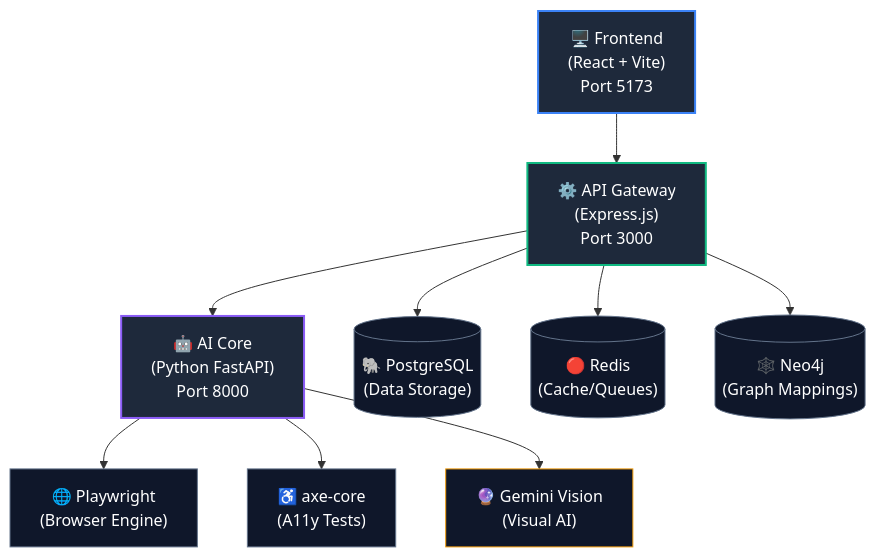
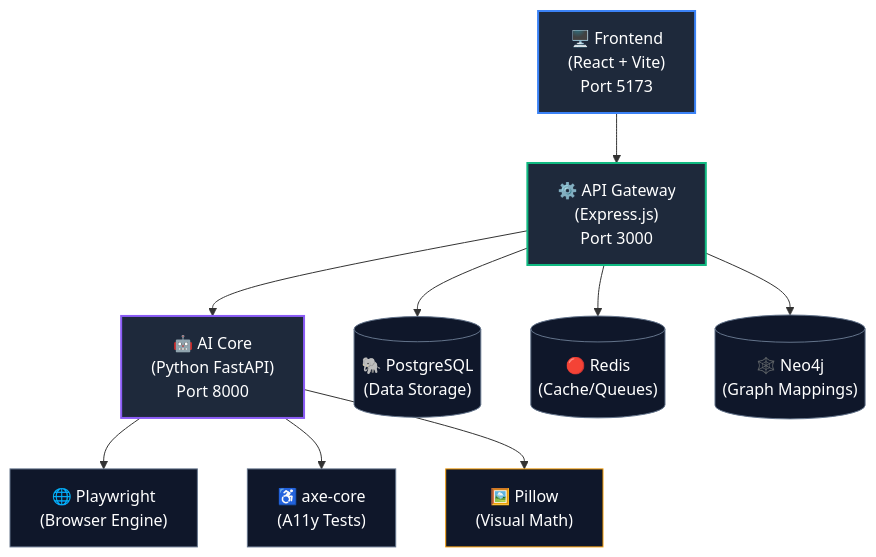
The first of 7 diagrams in README.md (rohith2157/BUGZERO), drawn with Mermaid before and after one commit. The commit also changed other lines of this file and 16 other files, not shown here.

````diff
--- a/README.md
+++ b/README.md
@@ -100,23 +100,23 @@
 ```mermaid
 graph TD;
     Frontend["🖥️ Frontend\n(React + Vite)\nPort 5173"] --> API["⚙️ API Gateway\n(Express.js)\nPort 3000"];
     API --> AI["🤖 AI Core\n(Python FastAPI)\nPort 8000"];
   
     API --> DB[("🐘 PostgreSQL\n(Data Storage)")]
     API --> Redis[("🔴 Redis\n(Cache/Queues)")]
     API --> Neo[("🕸️ Neo4j\n(Graph Mappings)")]
   
     AI --> PW["🌐 Playwright\n(Browser Engine)"]
     AI --> Axe["♿ axe-core\n(A11y Tests)"]
-    AI --> Gemini["🔮 Gemini Vision\n(Visual AI)"]
+    AI --> Pillow["🖼️ Pillow\n(Visual Math)"]
 
     style Frontend fill:#1E293B,stroke:#3B82F6,stroke-width:2px,color:#fff
     style API fill:#1E293B,stroke:#10B981,stroke-width:2px,color:#fff
     style AI fill:#1E293B,stroke:#8B5CF6,stroke-width:2px,color:#fff
     style DB fill:#0F172A,stroke:#64748B,color:#fff
     style Redis fill:#0F172A,stroke:#64748B,color:#fff
     style Neo fill:#0F172A,stroke:#64748B,color:#fff
     style PW fill:#0F172A,stroke:#64748B,color:#fff
     style Axe fill:#0F172A,stroke:#64748B,color:#fff
-    style Gemini fill:#0F172A,stroke:#F59E0B,color:#fff
+    style Pillow fill:#0F172A,stroke:#F59E0B,color:#fff
 ```
````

* [Exercise instructions]:
Take the line holding "style Neo fill:#0F172A,stroke:#64748B,color:#fff" and the lines after it through the end of the entries. Retype them exactly and add nothing.

* [Answer below]:
     style Neo fill:#0F172A,stroke:#64748B,color:#fff
     style PW fill:#0F172A,stroke:#64748B,color:#fff
     style Axe fill:#0F172A,stroke:#64748B,color:#fff
-    style Gemini fill:#0F172A,stroke:#F59E0B,color:#fff
+    style Pillow fill:#0F172A,stroke:#F59E0B,color:#fff
 ```
````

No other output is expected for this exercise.